> being based on many-sorted logic with parametric polymorphism. It has a
> module system. Go"del supports infinite precision integers, infinite precision
> rationals, and also floating-point numbers. It can solve constraints over finite
> domains of integers and also linear rational constraints. It supports processing
> of finite sets. It also has a flexible computation rule and a pruning operator
> which generalises the commit of the concurrent logic programming languages.
> Considerable emphasis is placed on Go"del's meta- logical facilities which provide
> significant support for meta-programs that do analysis, transformation,
> compilation, verification, debugging, and so on.

-- Benjamin L. Russell

>Hi I have read in one tutorial (I can't find it again, but it was probably
>either one on ibm, gentle introduction or yaht), that it is possible to

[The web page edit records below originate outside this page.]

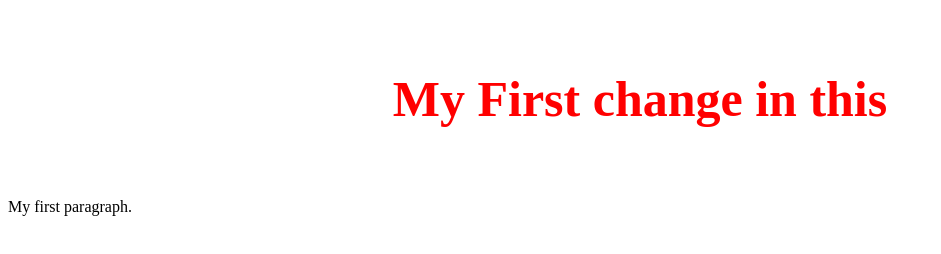
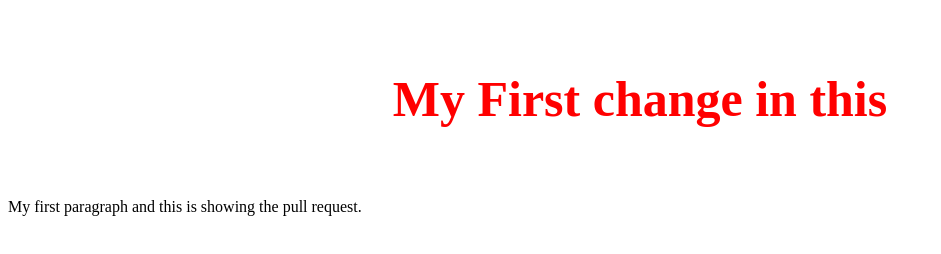
Before and after one commit to Vikrant-k09/Git_Practice, a plain HTML site: page index.html in a window 1280 px wide. Shown: the whole page, without its empty margins (0-941 px from the left). Drawn offline with Linux system fonts and the light colour scheme.

Commit message:
for the pull request

```diff
--- a/index.html
+++ b/index.html
@@ -7,7 +7,7 @@
 <body>
 
 <h1>My First change in this</h1>
-<p>My first paragraph.</p>
+<p>My first paragraph and this is showing the pull request.</p>
 
 </body>
 </html>
```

>define relationships between free variables and the same program can be used
>to calculate either first variable when second is set or second when first
>is set. I have understood this as if I set first free variable, run program
>and write name of second variable and I get result, and vice versa. I don't
>know if I understood it well. It looks really interesting but I can't figure
>out how to do it. Is this really possible? (I doubt.) If yes show example